- _Task_: An exact repetition of the data below, without images, is the expected answer.

◆ ◆ ◆ ◆ ◆

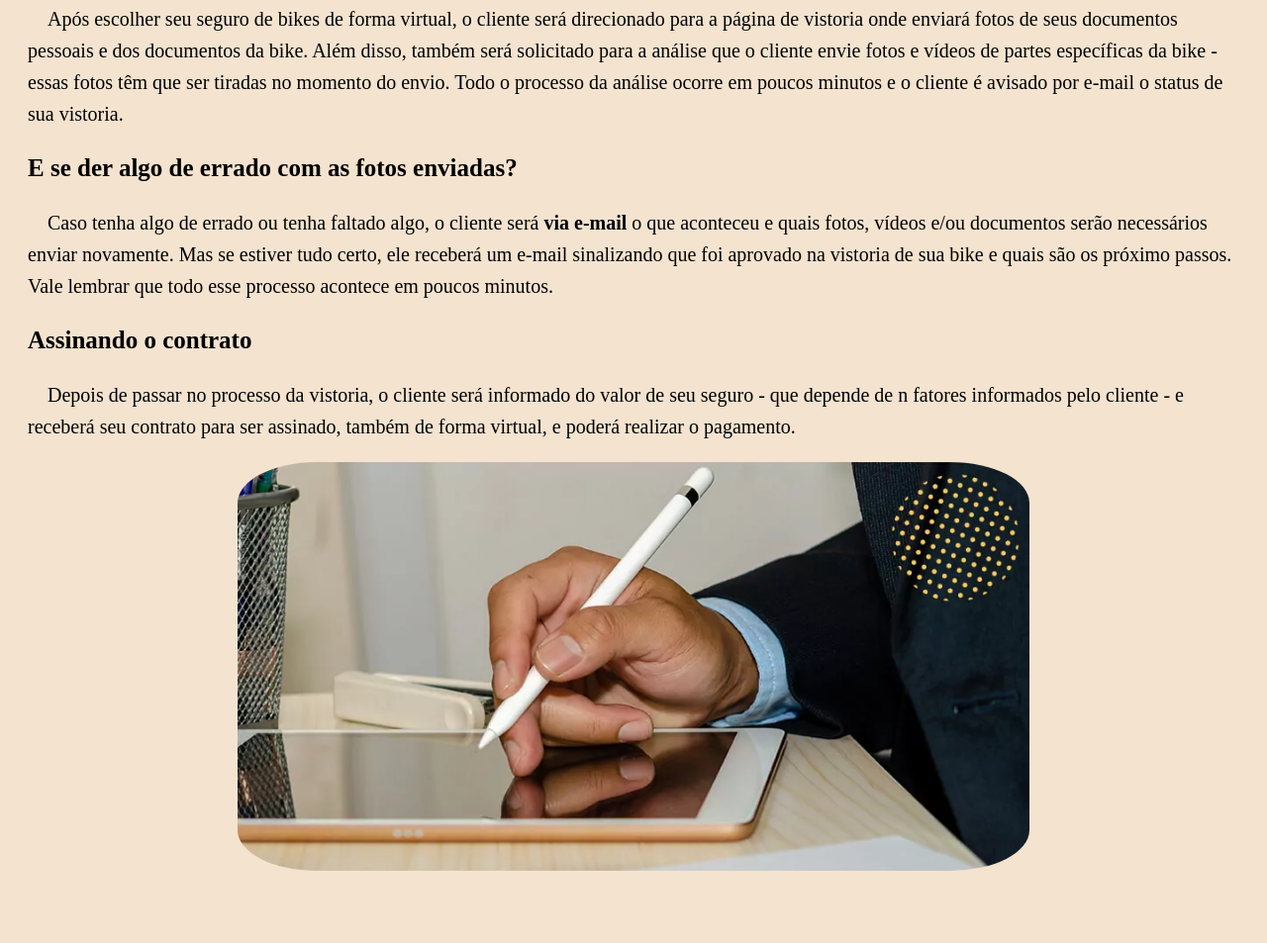
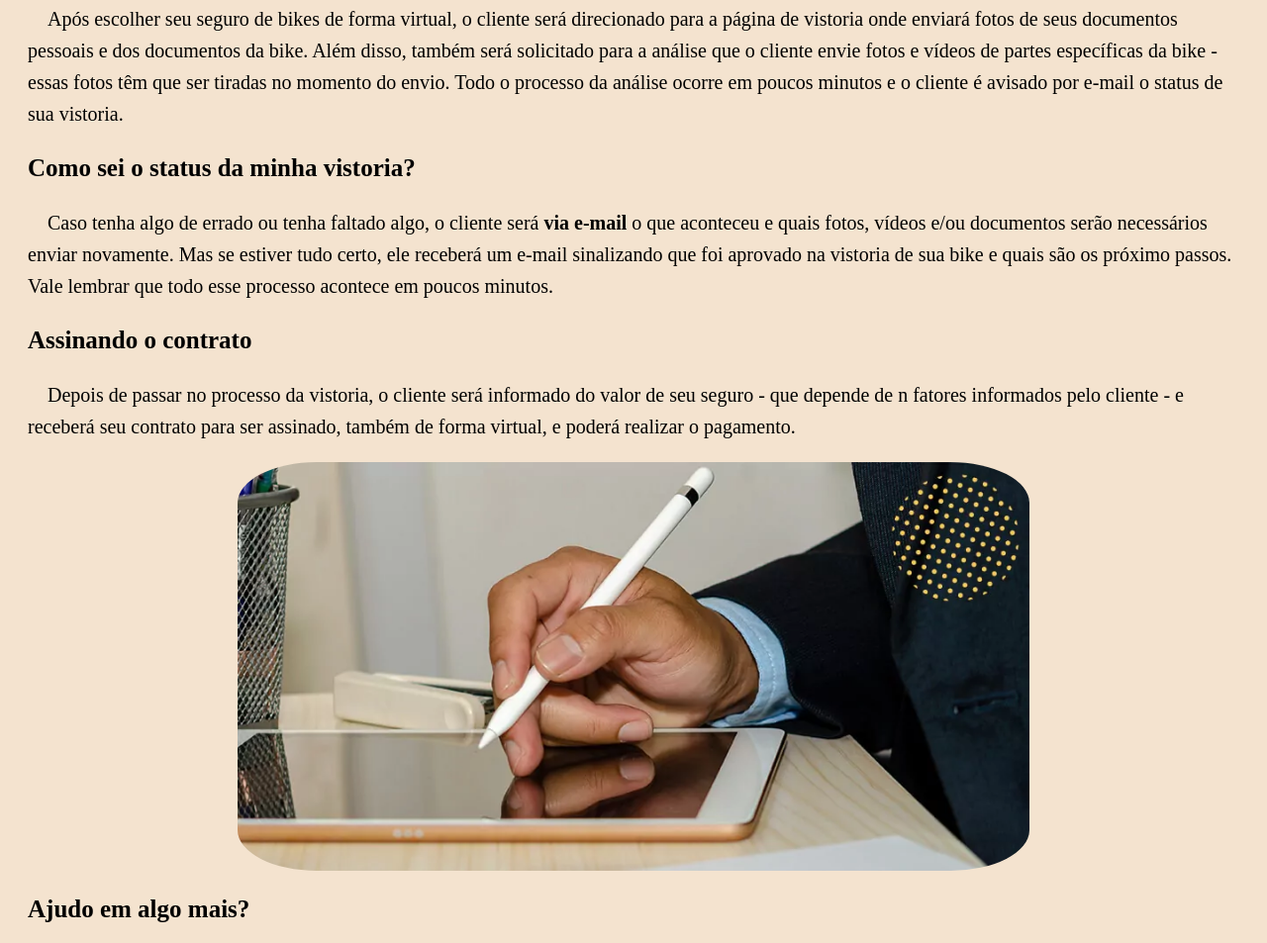
Before and after one commit to challengebike/challenge-sprint-1, a plain HTML site: page pags/etapasvirtuais.html in a window 1280 px wide. Shown: the part 876-1829 px from the top of the page at 99% size. Drawn offline with Linux system fonts and the light colour scheme.

Commit message:
criando a página de etapas virtuais

```diff
--- a/pags/etapasvirtuais.html
+++ b/pags/etapasvirtuais.html
@@ -16,7 +16,7 @@
         <img src="../img/nome.jpg">
         <h3>Solicitando o seguro</h3>
         <p> Após escolher seu seguro de bikes de forma virtual, o cliente será direcionado para a página de vistoria onde enviará fotos de seus documentos pessoais e dos documentos da bike. Além disso, também será solicitado para a análise que o cliente envie fotos e vídeos de partes específicas da bike - essas fotos têm que ser tiradas no momento do envio. Todo o processo da análise ocorre em poucos minutos e o cliente é avisado por e-mail o status de sua vistoria. </p>
-        <h3>E se der algo de errado com as fotos enviadas?</h3>
+        <h3>Como sei o status da minha vistoria?</h3>
         <p>Caso tenha algo de errado ou tenha faltado algo, o cliente será <b>via e-mail</b> o que aconteceu e quais fotos, vídeos e/ou documentos serão necessários enviar novamente. Mas se estiver tudo certo, ele receberá um e-mail sinalizando que foi aprovado na vistoria de sua bike e quais são os próximo passos. Vale lembrar que todo esse processo acontece em poucos minutos. </p>
         <h3>Assinando o contrato</h3>
         <p>Depois de passar no processo da vistoria, o cliente será informado do valor de seu seguro - que depende de n fatores informados pelo cliente - e receberá seu contrato para ser assinado, também de forma virtual, e poderá realizar o pagamento.</p>
```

◆ ◆ ◆ ◆ ◆

- _Result for this task_:
Before and after one commit to challengebike/challenge-sprint-1, a plain HTML site: page pags/etapasvirtuais.html in a window 1280 px wide. Shown: the part 876-1829 px from the top of the page at 99% size. Drawn offline with Linux system fonts and the light colour scheme.

Commit message:
criando a página de etapas virtuais

```diff
--- a/pags/etapasvirtuais.html
+++ b/pags/etapasvirtuais.html
@@ -16,7 +16,7 @@
         <img src="../img/nome.jpg">
         <h3>Solicitando o seguro</h3>
         <p> Após escolher seu seguro de bikes de forma virtual, o cliente será direcionado para a página de vistoria onde enviará fotos de seus documentos pessoais e dos documentos da bike. Além disso, também será solicitado para a análise que o cliente envie fotos e vídeos de partes específicas da bike - essas fotos têm que ser tiradas no momento do envio. Todo o processo da análise ocorre em poucos minutos e o cliente é avisado por e-mail o status de sua vistoria. </p>
-        <h3>E se der algo de errado com as fotos enviadas?</h3>
+        <h3>Como sei o status da minha vistoria?</h3>
         <p>Caso tenha algo de errado ou tenha faltado algo, o cliente será <b>via e-mail</b> o que aconteceu e quais fotos, vídeos e/ou documentos serão necessários enviar novamente. Mas se estiver tudo certo, ele receberá um e-mail sinalizando que foi aprovado na vistoria de sua bike e quais são os próximo passos. Vale lembrar que todo esse processo acontece em poucos minutos. </p>
         <h3>Assinando o contrato</h3>
         <p>Depois de passar no processo da vistoria, o cliente será informado do valor de seu seguro - que depende de n fatores informados pelo cliente - e receberá seu contrato para ser assinado, também de forma virtual, e poderá realizar o pagamento.</p>
```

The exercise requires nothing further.